- **THE TASK**
Each record should be output exactly, with every character kept.

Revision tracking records
────

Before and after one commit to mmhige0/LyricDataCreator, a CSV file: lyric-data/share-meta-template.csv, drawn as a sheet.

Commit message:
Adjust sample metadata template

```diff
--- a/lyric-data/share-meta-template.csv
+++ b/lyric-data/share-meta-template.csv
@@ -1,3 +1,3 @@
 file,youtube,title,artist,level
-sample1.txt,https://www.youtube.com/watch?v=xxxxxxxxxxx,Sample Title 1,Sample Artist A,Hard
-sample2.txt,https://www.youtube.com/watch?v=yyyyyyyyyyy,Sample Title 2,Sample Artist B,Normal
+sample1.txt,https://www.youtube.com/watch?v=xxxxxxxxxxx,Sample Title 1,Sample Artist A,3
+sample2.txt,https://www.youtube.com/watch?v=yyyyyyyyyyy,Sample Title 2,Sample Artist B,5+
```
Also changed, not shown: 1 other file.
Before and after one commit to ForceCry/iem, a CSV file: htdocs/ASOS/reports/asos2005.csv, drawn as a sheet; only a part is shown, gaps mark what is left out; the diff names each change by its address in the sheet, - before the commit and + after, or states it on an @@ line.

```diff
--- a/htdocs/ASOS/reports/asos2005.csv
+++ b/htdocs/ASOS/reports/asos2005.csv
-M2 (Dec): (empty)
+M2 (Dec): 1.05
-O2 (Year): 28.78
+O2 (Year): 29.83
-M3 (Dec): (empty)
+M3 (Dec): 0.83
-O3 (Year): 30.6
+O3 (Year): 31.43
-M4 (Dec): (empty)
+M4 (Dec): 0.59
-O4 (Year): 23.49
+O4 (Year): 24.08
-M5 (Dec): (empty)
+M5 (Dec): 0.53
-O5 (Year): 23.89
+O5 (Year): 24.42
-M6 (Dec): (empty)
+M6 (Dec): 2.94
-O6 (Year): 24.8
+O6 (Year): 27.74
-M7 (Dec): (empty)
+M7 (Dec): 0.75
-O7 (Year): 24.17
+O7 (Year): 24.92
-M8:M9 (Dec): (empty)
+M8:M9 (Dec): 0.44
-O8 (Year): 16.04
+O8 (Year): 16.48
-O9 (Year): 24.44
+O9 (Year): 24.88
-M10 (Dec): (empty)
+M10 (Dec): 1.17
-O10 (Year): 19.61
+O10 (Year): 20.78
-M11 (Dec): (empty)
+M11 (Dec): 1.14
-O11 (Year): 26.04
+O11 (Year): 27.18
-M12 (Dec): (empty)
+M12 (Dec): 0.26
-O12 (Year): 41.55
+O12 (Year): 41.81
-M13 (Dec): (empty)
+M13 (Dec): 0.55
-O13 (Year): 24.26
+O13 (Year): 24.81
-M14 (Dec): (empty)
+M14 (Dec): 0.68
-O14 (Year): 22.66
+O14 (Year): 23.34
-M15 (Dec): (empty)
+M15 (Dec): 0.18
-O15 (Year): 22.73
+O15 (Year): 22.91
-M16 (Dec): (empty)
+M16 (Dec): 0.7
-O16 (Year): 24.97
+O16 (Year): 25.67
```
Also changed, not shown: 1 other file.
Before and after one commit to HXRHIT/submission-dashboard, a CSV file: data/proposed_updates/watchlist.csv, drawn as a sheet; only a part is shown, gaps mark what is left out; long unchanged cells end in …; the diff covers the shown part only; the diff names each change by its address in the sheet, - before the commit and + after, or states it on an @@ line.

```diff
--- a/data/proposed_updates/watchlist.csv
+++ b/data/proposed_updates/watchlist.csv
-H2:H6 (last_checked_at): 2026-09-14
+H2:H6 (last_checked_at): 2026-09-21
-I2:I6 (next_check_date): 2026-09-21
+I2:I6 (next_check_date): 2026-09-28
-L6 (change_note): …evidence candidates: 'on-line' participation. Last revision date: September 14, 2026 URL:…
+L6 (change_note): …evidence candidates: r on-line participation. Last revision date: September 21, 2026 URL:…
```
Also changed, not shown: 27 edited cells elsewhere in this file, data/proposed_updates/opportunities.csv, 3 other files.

────

- **YOUR RESPONSE**
Before and after one commit to mmhige0/LyricDataCreator, a CSV file: lyric-data/share-meta-template.csv, drawn as a sheet.

Commit message:
Adjust sample metadata template

```diff
--- a/lyric-data/share-meta-template.csv
+++ b/lyric-data/share-meta-template.csv
@@ -1,3 +1,3 @@
 file,youtube,title,artist,level
-sample1.txt,https://www.youtube.com/watch?v=xxxxxxxxxxx,Sample Title 1,Sample Artist A,Hard
-sample2.txt,https://www.youtube.com/watch?v=yyyyyyyyyyy,Sample Title 2,Sample Artist B,Normal
+sample1.txt,https://www.youtube.com/watch?v=xxxxxxxxxxx,Sample Title 1,Sample Artist A,3
+sample2.txt,https://www.youtube.com/watch?v=yyyyyyyyyyy,Sample Title 2,Sample Artist B,5+
```
Also changed, not shown: 1 other file.
Before and after one commit to ForceCry/iem, a CSV file: htdocs/ASOS/reports/asos2005.csv, drawn as a sheet; only a part is shown, gaps mark what is left out; the diff names each change by its address in the sheet, - before the commit and + after, or states it on an @@ line.

```diff
--- a/htdocs/ASOS/reports/asos2005.csv
+++ b/htdocs/ASOS/reports/asos2005.csv
-M2 (Dec): (empty)
+M2 (Dec): 1.05
-O2 (Year): 28.78
+O2 (Year): 29.83
-M3 (Dec): (empty)
+M3 (Dec): 0.83
-O3 (Year): 30.6
+O3 (Year): 31.43
-M4 (Dec): (empty)
+M4 (Dec): 0.59
-O4 (Year): 23.49
+O4 (Year): 24.08
-M5 (Dec): (empty)
+M5 (Dec): 0.53
-O5 (Year): 23.89
+O5 (Year): 24.42
-M6 (Dec): (empty)
+M6 (Dec): 2.94
-O6 (Year): 24.8
+O6 (Year): 27.74
-M7 (Dec): (empty)
+M7 (Dec): 0.75
-O7 (Year): 24.17
+O7 (Year): 24.92
-M8:M9 (Dec): (empty)
+M8:M9 (Dec): 0.44
-O8 (Year): 16.04
+O8 (Year): 16.48
-O9 (Year): 24.44
+O9 (Year): 24.88
-M10 (Dec): (empty)
+M10 (Dec): 1.17
-O10 (Year): 19.61
+O10 (Year): 20.78
-M11 (Dec): (empty)
+M11 (Dec): 1.14
-O11 (Year): 26.04
+O11 (Year): 27.18
-M12 (Dec): (empty)
+M12 (Dec): 0.26
-O12 (Year): 41.55
+O12 (Year): 41.81
-M13 (Dec): (empty)
+M13 (Dec): 0.55
-O13 (Year): 24.26
+O13 (Year): 24.81
-M14 (Dec): (empty)
+M14 (Dec): 0.68
-O14 (Year): 22.66
+O14 (Year): 23.34
-M15 (Dec): (empty)
+M15 (Dec): 0.18
-O15 (Year): 22.73
+O15 (Year): 22.91
-M16 (Dec): (empty)
+M16 (Dec): 0.7
-O16 (Year): 24.97
+O16 (Year): 25.67
```
Also changed, not shown: 1 other file.
Before and after one commit to HXRHIT/submission-dashboard, a CSV file: data/proposed_updates/watchlist.csv, drawn as a sheet; only a part is shown, gaps mark what is left out; long unchanged cells end in …; the diff covers the shown part only; the diff names each change by its address in the sheet, - before the commit and + after, or states it on an @@ line.

```diff
--- a/data/proposed_updates/watchlist.csv
+++ b/data/proposed_updates/watchlist.csv
-H2:H6 (last_checked_at): 2026-09-14
+H2:H6 (last_checked_at): 2026-09-21
-I2:I6 (next_check_date): 2026-09-21
+I2:I6 (next_check_date): 2026-09-28
-L6 (change_note): …evidence candidates: 'on-line' participation. Last revision date: September 14, 2026 URL:…
+L6 (change_note): …evidence candidates: r on-line participation. Last revision date: September 21, 2026 URL:…
```
Also changed, not shown: 27 edited cells elsewhere in this file, data/proposed_updates/opportunities.csv, 3 other files.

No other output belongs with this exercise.